Input for this task ::
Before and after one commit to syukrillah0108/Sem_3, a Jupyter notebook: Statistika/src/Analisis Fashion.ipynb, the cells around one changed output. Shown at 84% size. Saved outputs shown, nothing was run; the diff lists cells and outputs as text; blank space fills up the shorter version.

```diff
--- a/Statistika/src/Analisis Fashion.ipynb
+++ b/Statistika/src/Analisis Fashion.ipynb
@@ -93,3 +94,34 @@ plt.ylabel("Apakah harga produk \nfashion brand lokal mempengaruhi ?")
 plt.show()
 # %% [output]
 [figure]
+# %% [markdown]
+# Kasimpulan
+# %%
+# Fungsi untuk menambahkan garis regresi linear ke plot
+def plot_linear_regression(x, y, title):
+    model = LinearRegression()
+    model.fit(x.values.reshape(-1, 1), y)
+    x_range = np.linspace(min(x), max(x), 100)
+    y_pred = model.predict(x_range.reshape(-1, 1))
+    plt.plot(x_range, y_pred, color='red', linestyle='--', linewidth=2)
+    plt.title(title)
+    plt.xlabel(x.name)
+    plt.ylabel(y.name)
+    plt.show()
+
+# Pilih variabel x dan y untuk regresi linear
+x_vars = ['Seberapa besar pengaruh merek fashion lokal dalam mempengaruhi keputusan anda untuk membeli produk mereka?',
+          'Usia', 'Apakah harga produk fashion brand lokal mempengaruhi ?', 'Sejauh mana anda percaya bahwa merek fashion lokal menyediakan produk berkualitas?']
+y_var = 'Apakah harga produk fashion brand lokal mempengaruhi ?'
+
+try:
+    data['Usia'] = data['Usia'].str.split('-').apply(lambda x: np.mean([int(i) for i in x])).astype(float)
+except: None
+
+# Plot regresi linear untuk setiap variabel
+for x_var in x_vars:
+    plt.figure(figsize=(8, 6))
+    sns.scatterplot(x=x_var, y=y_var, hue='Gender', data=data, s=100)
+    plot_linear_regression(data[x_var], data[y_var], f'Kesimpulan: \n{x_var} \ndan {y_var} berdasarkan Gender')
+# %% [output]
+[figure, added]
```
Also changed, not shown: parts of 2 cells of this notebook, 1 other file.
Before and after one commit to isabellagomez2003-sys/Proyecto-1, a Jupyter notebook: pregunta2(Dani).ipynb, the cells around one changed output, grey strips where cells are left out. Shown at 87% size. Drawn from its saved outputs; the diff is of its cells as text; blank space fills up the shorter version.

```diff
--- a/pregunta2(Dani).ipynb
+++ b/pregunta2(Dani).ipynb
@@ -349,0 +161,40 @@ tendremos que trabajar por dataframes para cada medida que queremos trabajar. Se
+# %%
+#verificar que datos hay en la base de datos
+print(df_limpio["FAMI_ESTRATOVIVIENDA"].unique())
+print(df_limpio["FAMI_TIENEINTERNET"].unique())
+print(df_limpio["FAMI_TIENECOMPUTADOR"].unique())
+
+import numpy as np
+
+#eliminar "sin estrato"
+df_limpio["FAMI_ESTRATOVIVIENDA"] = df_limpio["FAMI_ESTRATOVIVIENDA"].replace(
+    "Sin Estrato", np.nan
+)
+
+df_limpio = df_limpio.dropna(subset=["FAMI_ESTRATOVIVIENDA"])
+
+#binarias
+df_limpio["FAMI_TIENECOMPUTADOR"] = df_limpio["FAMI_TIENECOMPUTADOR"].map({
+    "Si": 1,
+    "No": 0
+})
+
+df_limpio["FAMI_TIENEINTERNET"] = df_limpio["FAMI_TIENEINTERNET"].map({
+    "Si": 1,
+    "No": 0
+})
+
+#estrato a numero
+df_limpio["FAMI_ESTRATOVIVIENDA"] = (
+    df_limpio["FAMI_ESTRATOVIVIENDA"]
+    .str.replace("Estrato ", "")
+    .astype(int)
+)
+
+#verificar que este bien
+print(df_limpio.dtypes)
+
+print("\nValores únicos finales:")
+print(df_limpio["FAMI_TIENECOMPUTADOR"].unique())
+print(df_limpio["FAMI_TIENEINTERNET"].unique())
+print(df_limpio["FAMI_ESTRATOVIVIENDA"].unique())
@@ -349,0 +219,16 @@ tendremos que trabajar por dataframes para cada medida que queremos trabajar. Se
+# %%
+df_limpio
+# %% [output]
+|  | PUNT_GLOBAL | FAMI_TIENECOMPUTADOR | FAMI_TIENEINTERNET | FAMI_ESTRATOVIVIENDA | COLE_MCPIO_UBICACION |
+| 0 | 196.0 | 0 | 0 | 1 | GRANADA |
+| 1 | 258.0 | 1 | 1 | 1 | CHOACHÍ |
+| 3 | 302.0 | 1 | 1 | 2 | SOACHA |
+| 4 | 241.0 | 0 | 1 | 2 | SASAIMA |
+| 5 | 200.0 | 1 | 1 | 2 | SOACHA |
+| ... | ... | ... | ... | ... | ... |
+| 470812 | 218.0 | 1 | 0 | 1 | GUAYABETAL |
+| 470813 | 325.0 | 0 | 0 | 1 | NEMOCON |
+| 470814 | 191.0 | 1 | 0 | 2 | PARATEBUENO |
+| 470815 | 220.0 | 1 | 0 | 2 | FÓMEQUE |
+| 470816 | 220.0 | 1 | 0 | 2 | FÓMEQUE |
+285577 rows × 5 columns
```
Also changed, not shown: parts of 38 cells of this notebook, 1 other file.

Task directions ::
Each line above must be output exactly as it stands.

Solution to this task ::
Before and after one commit to syukrillah0108/Sem_3, a Jupyter notebook: Statistika/src/Analisis Fashion.ipynb, the cells around one changed output. Shown at 84% size. Saved outputs shown, nothing was run; the diff lists cells and outputs as text; blank space fills up the shorter version.

```diff
--- a/Statistika/src/Analisis Fashion.ipynb
+++ b/Statistika/src/Analisis Fashion.ipynb
@@ -93,3 +94,34 @@ plt.ylabel("Apakah harga produk \nfashion brand lokal mempengaruhi ?")
 plt.show()
 # %% [output]
 [figure]
+# %% [markdown]
+# Kasimpulan
+# %%
+# Fungsi untuk menambahkan garis regresi linear ke plot
+def plot_linear_regression(x, y, title):
+    model = LinearRegression()
+    model.fit(x.values.reshape(-1, 1), y)
+    x_range = np.linspace(min(x), max(x), 100)
+    y_pred = model.predict(x_range.reshape(-1, 1))
+    plt.plot(x_range, y_pred, color='red', linestyle='--', linewidth=2)
+    plt.title(title)
+    plt.xlabel(x.name)
+    plt.ylabel(y.name)
+    plt.show()
+
+# Pilih variabel x dan y untuk regresi linear
+x_vars = ['Seberapa besar pengaruh merek fashion lokal dalam mempengaruhi keputusan anda untuk membeli produk mereka?',
+          'Usia', 'Apakah harga produk fashion brand lokal mempengaruhi ?', 'Sejauh mana anda percaya bahwa merek fashion lokal menyediakan produk berkualitas?']
+y_var = 'Apakah harga produk fashion brand lokal mempengaruhi ?'
+
+try:
+    data['Usia'] = data['Usia'].str.split('-').apply(lambda x: np.mean([int(i) for i in x])).astype(float)
+except: None
+
+# Plot regresi linear untuk setiap variabel
+for x_var in x_vars:
+    plt.figure(figsize=(8, 6))
+    sns.scatterplot(x=x_var, y=y_var, hue='Gender', data=data, s=100)
+    plot_linear_regression(data[x_var], data[y_var], f'Kesimpulan: \n{x_var} \ndan {y_var} berdasarkan Gender')
+# %% [output]
+[figure, added]
```
Also changed, not shown: parts of 2 cells of this notebook, 1 other file.
Before and after one commit to isabellagomez2003-sys/Proyecto-1, a Jupyter notebook: pregunta2(Dani).ipynb, the cells around one changed output, grey strips where cells are left out. Shown at 87% size. Drawn from its saved outputs; the diff is of its cells as text; blank space fills up the shorter version.

```diff
--- a/pregunta2(Dani).ipynb
+++ b/pregunta2(Dani).ipynb
@@ -349,0 +161,40 @@ tendremos que trabajar por dataframes para cada medida que queremos trabajar. Se
+# %%
+#verificar que datos hay en la base de datos
+print(df_limpio["FAMI_ESTRATOVIVIENDA"].unique())
+print(df_limpio["FAMI_TIENEINTERNET"].unique())
+print(df_limpio["FAMI_TIENECOMPUTADOR"].unique())
+
+import numpy as np
+
+#eliminar "sin estrato"
+df_limpio["FAMI_ESTRATOVIVIENDA"] = df_limpio["FAMI_ESTRATOVIVIENDA"].replace(
+    "Sin Estrato", np.nan
+)
+
+df_limpio = df_limpio.dropna(subset=["FAMI_ESTRATOVIVIENDA"])
+
+#binarias
+df_limpio["FAMI_TIENECOMPUTADOR"] = df_limpio["FAMI_TIENECOMPUTADOR"].map({
+    "Si": 1,
+    "No": 0
+})
+
+df_limpio["FAMI_TIENEINTERNET"] = df_limpio["FAMI_TIENEINTERNET"].map({
+    "Si": 1,
+    "No": 0
+})
+
+#estrato a numero
+df_limpio["FAMI_ESTRATOVIVIENDA"] = (
+    df_limpio["FAMI_ESTRATOVIVIENDA"]
+    .str.replace("Estrato ", "")
+    .astype(int)
+)
+
+#verificar que este bien
+print(df_limpio.dtypes)
+
+print("\nValores únicos finales:")
+print(df_limpio["FAMI_TIENECOMPUTADOR"].unique())
+print(df_limpio["FAMI_TIENEINTERNET"].unique())
+print(df_limpio["FAMI_ESTRATOVIVIENDA"].unique())
@@ -349,0 +219,16 @@ tendremos que trabajar por dataframes para cada medida que queremos trabajar. Se
+# %%
+df_limpio
+# %% [output]
+|  | PUNT_GLOBAL | FAMI_TIENECOMPUTADOR | FAMI_TIENEINTERNET | FAMI_ESTRATOVIVIENDA | COLE_MCPIO_UBICACION |
+| 0 | 196.0 | 0 | 0 | 1 | GRANADA |
+| 1 | 258.0 | 1 | 1 | 1 | CHOACHÍ |
+| 3 | 302.0 | 1 | 1 | 2 | SOACHA |
+| 4 | 241.0 | 0 | 1 | 2 | SASAIMA |
+| 5 | 200.0 | 1 | 1 | 2 | SOACHA |
+| ... | ... | ... | ... | ... | ... |
+| 470812 | 218.0 | 1 | 0 | 1 | GUAYABETAL |
+| 470813 | 325.0 | 0 | 0 | 1 | NEMOCON |
+| 470814 | 191.0 | 1 | 0 | 2 | PARATEBUENO |
+| 470815 | 220.0 | 1 | 0 | 2 | FÓMEQUE |
+| 470816 | 220.0 | 1 | 0 | 2 | FÓMEQUE |
+285577 rows × 5 columns
```
Also changed, not shown: parts of 38 cells of this notebook, 1 other file.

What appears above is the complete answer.